Spectatorship as Recollection: ?They Can?t Take That Away From Me?

The second strategy of adaptation in Love?s Labour?s Lost involves the role of the spectator and his knowledge of the songs as well as the feeling of memory and nostalgia they evoke. Relegated to the status of ?minor Shakespeare?,13 Love?s Labour?s Lost appears an unexpected choice for a director famed for making Shakespeare accessible to the modern masses. And yet, its relative obscurity is what allows the songs ?to work its magic?, to use the popular expression. In an interview with the Belfast Telegraph, Branagh acknowledges the creative freedom that the play allows, since he had ?the added advantage of knowing that the audience would not be sitting and waiting for the balcony scene or for Hamlet to start talking to the skull of Yorick? (?Trust?). Whereas in other film adaptations, the spectator?s knowledge of Shakespeare is often crucial to the negotiation of Shakespeare and the popular, 14 in Love?s Labour?s Lost it is the spectator?s recognition of the musical form (and crucially, the songs) that performs this function. The sense of expectation the film draws on is not the anticipation of famous speeches or scenes from the Shakespearean play but rather the recollection of the experience of old musicals from that bygone era. However, the spectatorial experience in Love?s Labour?s Lost is constructed not through explicit visual memory but through a more subtle process of what is known in the field of psychology as ?implicit memory?. 15
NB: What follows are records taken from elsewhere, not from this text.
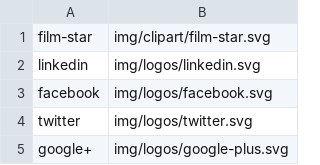
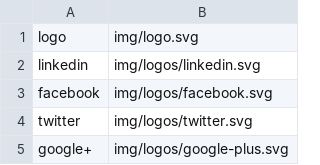
Before and after one commit to kernvalley/kernvalley.us, a CSV file: img/icons.csv, drawn as a sheet; only a part is shown.

Commit message:
Add site logo

```diff
--- a/img/icons.csv
+++ b/img/icons.csv
@@ -1,2 +1,2 @@
-film-star,img/clipart/film-star.svg
+logo,img/logo.svg
 linkedin,img/logos/linkedin.svg
```
Also changed, not shown: 3 other files.
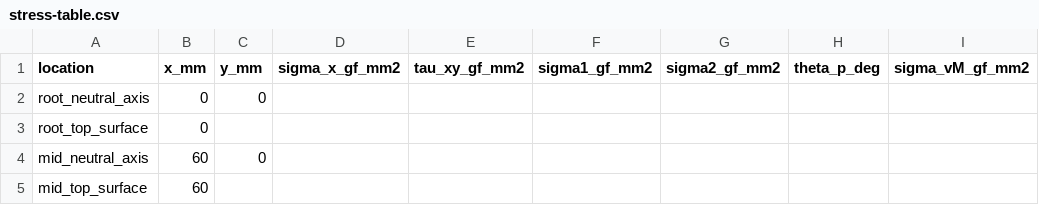
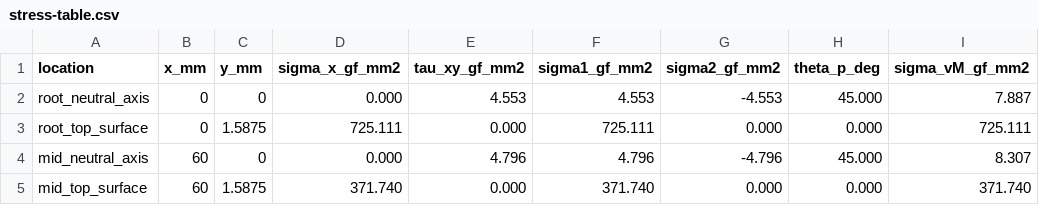
Before and after one commit to adriankomo/MMAE477-Portfolio-Komorowski, a CSV file: 03-principal-stress/03-principal-stress/stress-table.csv, drawn as a sheet.

Commit message:
Update stress-table.csv

```diff
--- a/03-principal-stress/03-principal-stress/stress-table.csv
+++ b/03-principal-stress/03-principal-stress/stress-table.csv
@@ -1,5 +1,5 @@
 location,x_mm,y_mm,sigma_x_gf_mm2,tau_xy_gf_mm2,sigma1_gf_mm2,sigma2_gf_mm2,theta_p_deg,sigma_vM_gf_mm2
-root_neutral_axis,0,0,,,,,,
-root_top_surface,0,,,,,,,
-mid_neutral_axis,60,0,,,,,,
-mid_top_surface,60,,,,,,,
+root_neutral_axis,0,0,0.000,4.553,4.553,-4.553,45.000,7.887
+root_top_surface,0,1.5875,725.111,0.000,725.111,0.000,0.000,725.111
+mid_neutral_axis,60,0,0.000,4.796,4.796,-4.796,45.000,8.307
+mid_top_surface,60,1.5875,371.740,0.000,371.740,0.000,0.000,371.740
```
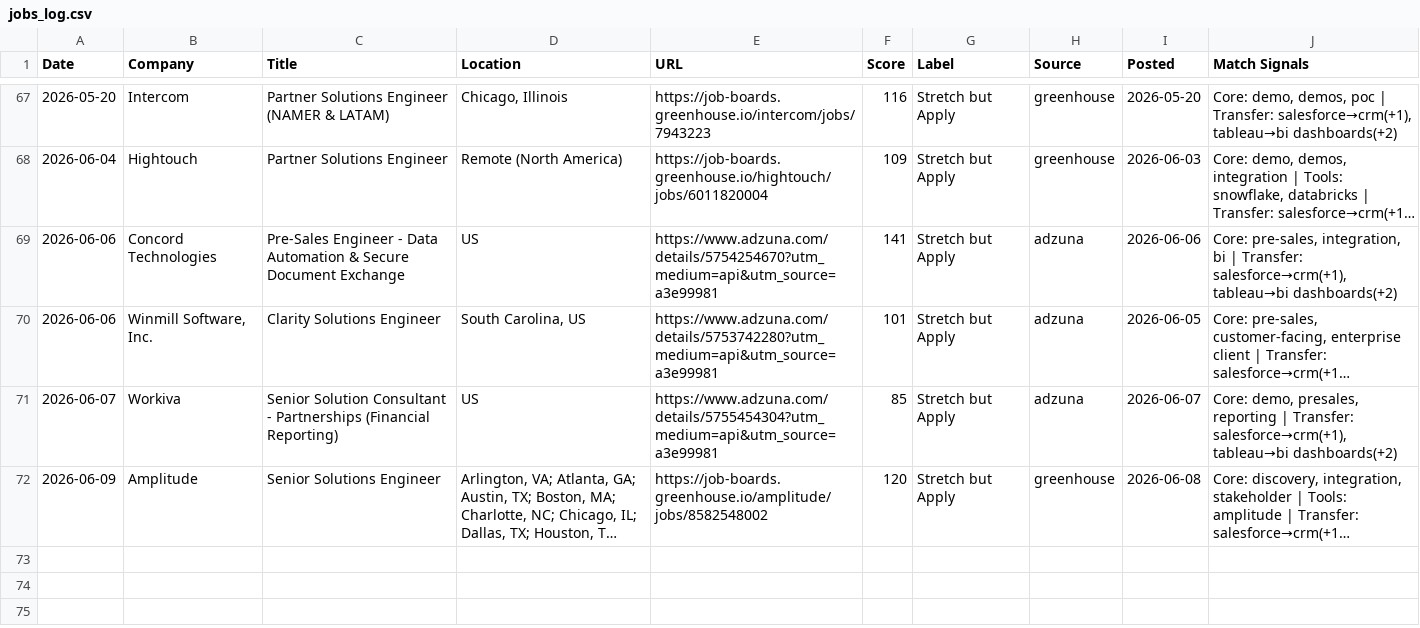
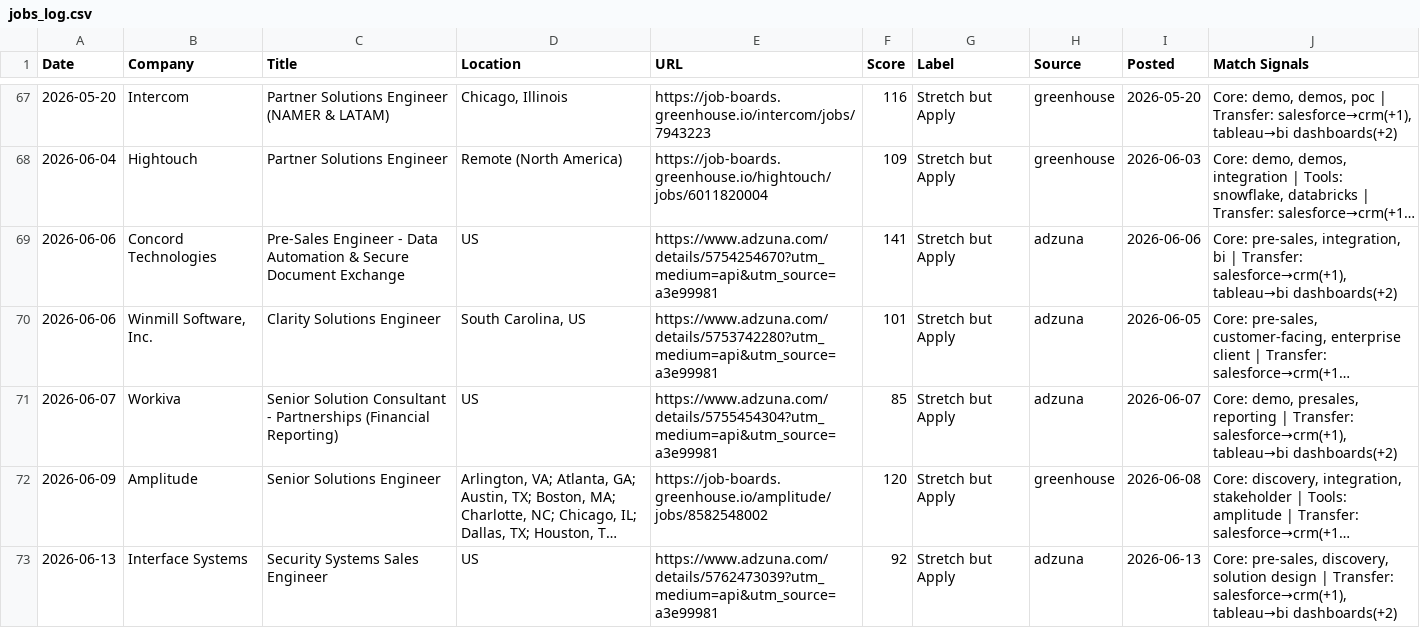
Before and after one commit to venomez-viper/Job-Search-Automation-for-Solutions-Engineer-roles, a CSV file: jobs_log.csv, drawn as a sheet; only a part is shown, gaps mark what is left out; long unchanged cells end in …; the diff names each change by its address in the sheet, - before the commit and + after, or states it on an @@ line.

```diff
--- a/jobs_log.csv
+++ b/jobs_log.csv
+row 73: 2026-06-13 | Interface Systems | Security Systems Sales Engineer | US | https://www.adzuna.com/details/5762473039?utm_medium=api&utm_source=a3e99981 | 92 | Stretch but Apply | adzuna | 2026-06-13 | Core: pre-sales, discovery, solution design | Transfer: salesforce→crm(+1), tableau→bi dashboards(+2)
```
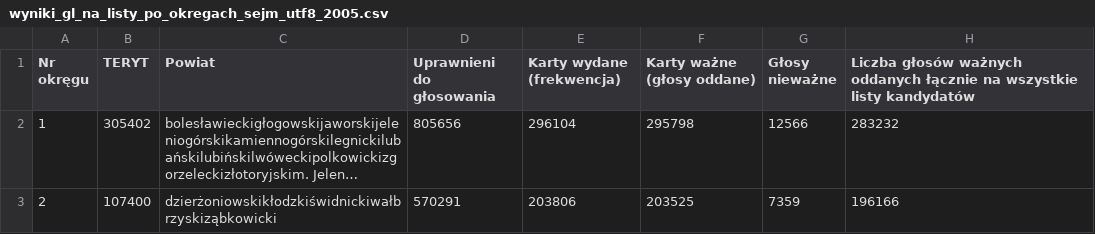
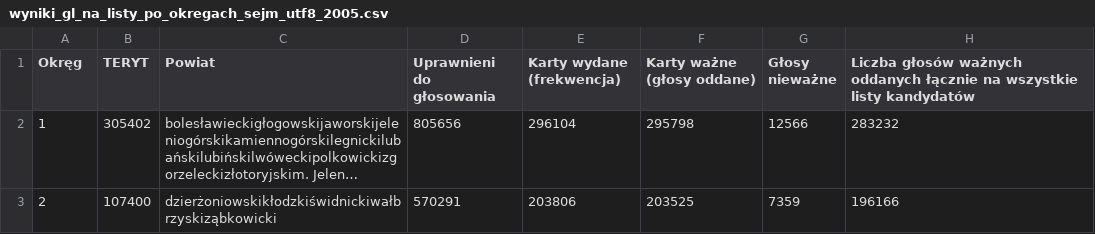
Before and after one commit to kingbrucelee/popis_mobilna_apka, a CSV file: Data/wyniki_gl_na_listy_po_okregach_sejm_utf8_2005.csv, drawn as a sheet; only a part is shown; long unchanged cells end in …; ↵ is a line break in a cell; the diff names each change by its address in the sheet, - before the commit and + after, or states it on an @@ line.

Commit message:
Wyniki poprawione v2

```diff
--- a/Data/wyniki_gl_na_listy_po_okregach_sejm_utf8_2005.csv
+++ b/Data/wyniki_gl_na_listy_po_okregach_sejm_utf8_2005.csv
-A1: Nr ↵ okręgu
+A1: Okręg
```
Samuel Crowl, writing on the film, notes that ?[t]he songs of the 1930s that I inherited from my parents have not survived to swirl through the imaginations of the rock generation. They just didn?t get the film?s daft and deft musical jokes? (40). However, Love?s Labour?s Lost recalls not so much a specific musical from the 1930s or 40s but rather the feel of one. It is dependent on what can only be expressed as a trace of memory, a palimpsest, rather than a re-enactment of an actual scene or flashback.
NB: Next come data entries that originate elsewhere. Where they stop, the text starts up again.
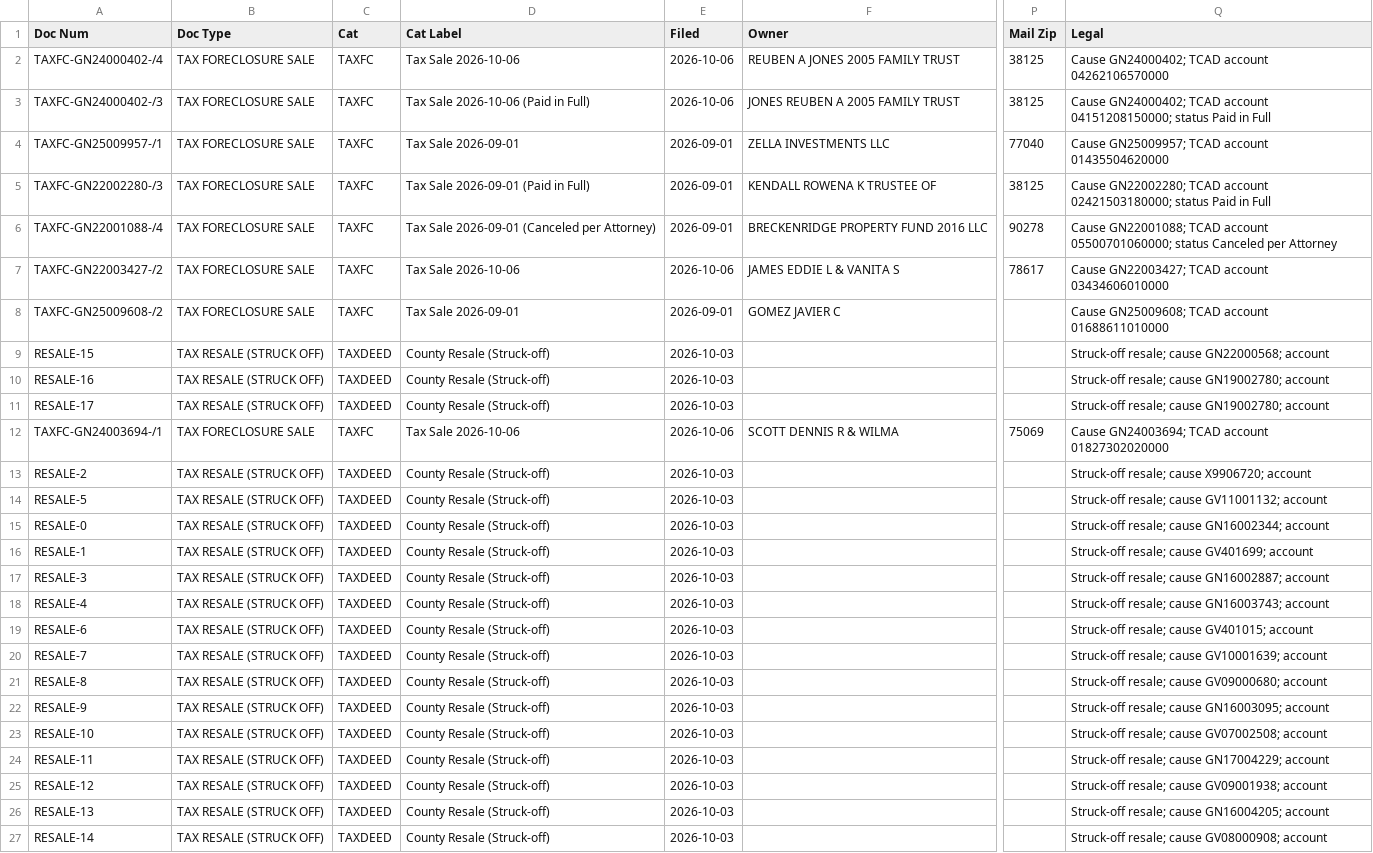
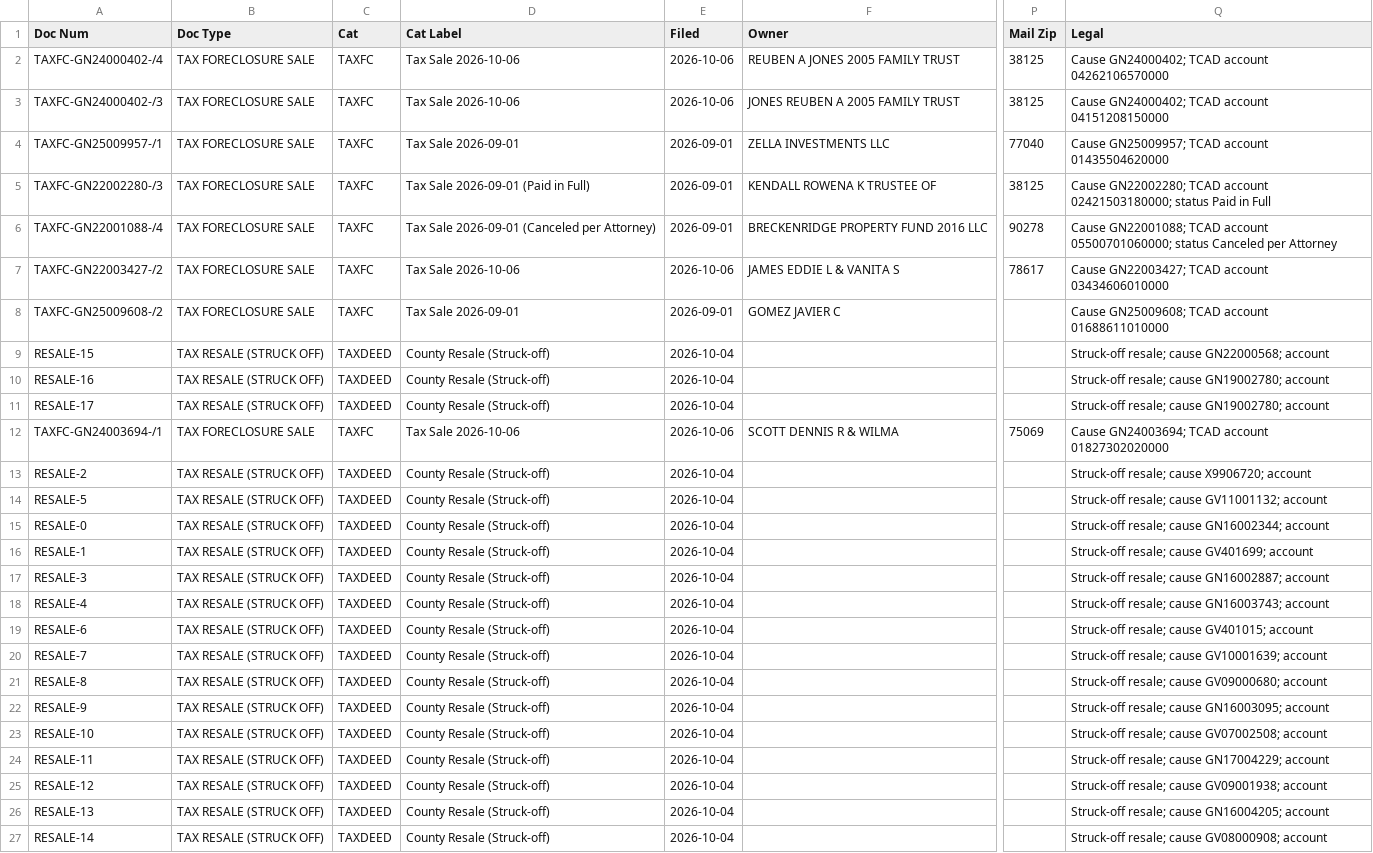
Before and after one commit to Sellmyhousefast247/Travis-leads, a CSV file: data/ghl_export.csv, drawn as a sheet; only a part is shown, gaps mark what is left out; the diff names each change by its address in the sheet, - before the commit and + after, or states it on an @@ line.

```diff
--- a/data/ghl_export.csv
+++ b/data/ghl_export.csv
-D3 (Cat Label): Tax Sale 2026-10-06 (Paid in Full)
+D3 (Cat Label): Tax Sale 2026-10-06
-Q3 (Legal): …TCAD account 04151208150000; status Paid in Full
+Q3 (Legal): …TCAD account 04151208150000
-E9:E11 (Filed): 2026-10-03
+E9:E11 (Filed): 2026-10-04
-E13:E27 (Filed): 2026-10-03
+E13:E27 (Filed): 2026-10-04
```
Also changed, not shown: 3 other files.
Kenneth Branagh's Love's Labour's Lost 8.9 of 10 on the basis of 2402 Review.